The Congress-led government and its allies defended the hike in petrol prices on Sunday, even as the opposition parties said the move - taken just after assembly elections concluded in four states and a union territory - underlined the government's opportunism.
The hike was necessary to keep the government's financial burden in check, although it would hurt the common man who is already grappling with inflation, said the Nationalist Congress Party (NCP), a member of the United Progressive Alliance (UPA) government.
"The Centre took a decision to remove control over fuel prices after considerable thought and now we will be affected by highs in the global market," NCP spokesperson Madan Bafna. "It's okay for the opposition to make it a political issue but the decision was taken to avoid huge financial burden to the government."
In the steepest single hike so far, the price of petrol was raised by R5 per litre - or more than 8% - from Saturday midnight.

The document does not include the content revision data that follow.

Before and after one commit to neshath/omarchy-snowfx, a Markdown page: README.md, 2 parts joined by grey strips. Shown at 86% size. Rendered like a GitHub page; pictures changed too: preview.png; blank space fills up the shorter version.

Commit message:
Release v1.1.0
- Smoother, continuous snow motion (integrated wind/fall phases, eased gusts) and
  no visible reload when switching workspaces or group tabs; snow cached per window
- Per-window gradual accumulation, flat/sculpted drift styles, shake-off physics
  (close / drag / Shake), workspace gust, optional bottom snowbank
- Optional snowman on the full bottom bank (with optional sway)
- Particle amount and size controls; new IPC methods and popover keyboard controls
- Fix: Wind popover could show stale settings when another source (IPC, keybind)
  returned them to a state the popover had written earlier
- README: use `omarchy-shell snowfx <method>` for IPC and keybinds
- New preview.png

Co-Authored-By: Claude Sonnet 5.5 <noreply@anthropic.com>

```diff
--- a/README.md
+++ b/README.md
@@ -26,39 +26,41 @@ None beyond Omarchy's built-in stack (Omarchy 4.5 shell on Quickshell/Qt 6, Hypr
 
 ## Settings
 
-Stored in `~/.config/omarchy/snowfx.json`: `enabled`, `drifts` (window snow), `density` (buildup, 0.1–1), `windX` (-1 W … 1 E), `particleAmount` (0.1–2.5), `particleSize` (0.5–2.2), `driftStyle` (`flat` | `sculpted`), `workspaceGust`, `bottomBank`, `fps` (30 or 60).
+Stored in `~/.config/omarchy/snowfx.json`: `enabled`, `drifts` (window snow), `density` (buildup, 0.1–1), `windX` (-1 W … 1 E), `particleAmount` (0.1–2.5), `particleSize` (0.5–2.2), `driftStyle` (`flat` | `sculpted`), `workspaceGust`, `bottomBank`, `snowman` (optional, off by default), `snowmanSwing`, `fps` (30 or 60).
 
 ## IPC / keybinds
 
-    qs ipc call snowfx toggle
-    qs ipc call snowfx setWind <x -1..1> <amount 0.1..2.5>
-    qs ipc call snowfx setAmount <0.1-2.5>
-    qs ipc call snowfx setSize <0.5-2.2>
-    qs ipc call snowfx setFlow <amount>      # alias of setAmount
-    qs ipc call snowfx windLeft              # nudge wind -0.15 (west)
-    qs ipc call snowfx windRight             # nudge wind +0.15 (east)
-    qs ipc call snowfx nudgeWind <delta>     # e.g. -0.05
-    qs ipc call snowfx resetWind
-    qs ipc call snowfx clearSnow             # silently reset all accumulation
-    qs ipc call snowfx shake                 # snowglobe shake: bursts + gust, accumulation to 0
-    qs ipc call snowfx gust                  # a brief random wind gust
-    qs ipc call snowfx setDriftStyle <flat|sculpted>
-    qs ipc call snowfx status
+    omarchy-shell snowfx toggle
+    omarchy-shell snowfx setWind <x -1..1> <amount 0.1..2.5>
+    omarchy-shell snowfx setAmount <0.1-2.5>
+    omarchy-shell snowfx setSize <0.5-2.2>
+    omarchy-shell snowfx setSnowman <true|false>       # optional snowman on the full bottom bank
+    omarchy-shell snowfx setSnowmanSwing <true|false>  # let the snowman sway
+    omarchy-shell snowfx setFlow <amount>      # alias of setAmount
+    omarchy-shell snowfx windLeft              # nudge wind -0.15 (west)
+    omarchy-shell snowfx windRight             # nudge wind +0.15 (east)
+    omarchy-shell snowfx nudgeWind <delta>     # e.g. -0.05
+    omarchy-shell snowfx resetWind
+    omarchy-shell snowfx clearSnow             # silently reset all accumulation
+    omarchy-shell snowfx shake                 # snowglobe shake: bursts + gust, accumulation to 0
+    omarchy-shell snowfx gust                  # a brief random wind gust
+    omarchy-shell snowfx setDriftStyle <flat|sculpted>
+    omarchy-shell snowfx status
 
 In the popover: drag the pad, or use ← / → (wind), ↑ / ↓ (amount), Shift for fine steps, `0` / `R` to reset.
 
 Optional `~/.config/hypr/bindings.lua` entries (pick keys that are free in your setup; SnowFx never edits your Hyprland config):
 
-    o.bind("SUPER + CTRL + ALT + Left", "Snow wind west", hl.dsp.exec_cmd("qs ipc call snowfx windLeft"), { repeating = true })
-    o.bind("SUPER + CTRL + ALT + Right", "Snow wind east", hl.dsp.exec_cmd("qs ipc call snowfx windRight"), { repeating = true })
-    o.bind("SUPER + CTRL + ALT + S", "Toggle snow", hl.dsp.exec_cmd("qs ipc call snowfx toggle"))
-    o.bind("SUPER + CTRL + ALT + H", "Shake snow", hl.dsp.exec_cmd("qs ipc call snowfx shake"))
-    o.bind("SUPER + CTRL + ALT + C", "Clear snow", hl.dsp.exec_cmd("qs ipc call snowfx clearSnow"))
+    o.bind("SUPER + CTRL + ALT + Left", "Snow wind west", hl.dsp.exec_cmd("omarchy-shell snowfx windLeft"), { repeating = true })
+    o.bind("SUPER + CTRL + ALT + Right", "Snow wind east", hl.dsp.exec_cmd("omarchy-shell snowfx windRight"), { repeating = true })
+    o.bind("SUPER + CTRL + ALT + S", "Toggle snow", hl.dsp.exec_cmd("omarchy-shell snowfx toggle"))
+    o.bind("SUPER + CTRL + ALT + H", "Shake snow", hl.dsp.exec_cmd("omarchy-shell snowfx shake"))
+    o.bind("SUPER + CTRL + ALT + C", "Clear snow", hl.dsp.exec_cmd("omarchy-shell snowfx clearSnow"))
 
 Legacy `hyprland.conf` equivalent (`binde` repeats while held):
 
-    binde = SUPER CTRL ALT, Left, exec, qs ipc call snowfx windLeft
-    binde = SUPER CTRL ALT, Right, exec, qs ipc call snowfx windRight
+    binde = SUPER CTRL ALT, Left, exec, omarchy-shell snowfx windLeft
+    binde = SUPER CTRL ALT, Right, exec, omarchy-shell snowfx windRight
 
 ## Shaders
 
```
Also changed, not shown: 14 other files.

Maharasthra CM Prithviraj Chavan sought to distance the UPA from the price hike, saying it was carried out by oil firms.
Opposition parties held protests across the country demanding the hike roll-back.
In Maharashtra, Shiv Sena workers stopped the Mumbai-Pune intercity train at Lonavala.
Shiv Sena chief Bal Thackeray described the hike as a 'petrol bomb' lobbed on common people. "The hike took place after elections in the five states were over. This is nothing but backstabbing the common man, who is already reeling under a crisis," he said.
Bihar CM Nitish Kumar also rapped the Centre for hiking prices just after assembly polls.
In Andhra Pradesh, the opposition TDP, CPI, CPI-M and the BJP staged protests in different parts of the state.
West Bengal's Left Front said it feared the prices of diesel, cooking gas and kerosene would also be hiked soon.
"Following decontrol, petrol prices are increasing almost monthly. But since January, the price hike was kept on hold in view of the assembly elections in five states. Now, that the elections are over the prices have increased again," the Left Front said in a statement.
With agency inputs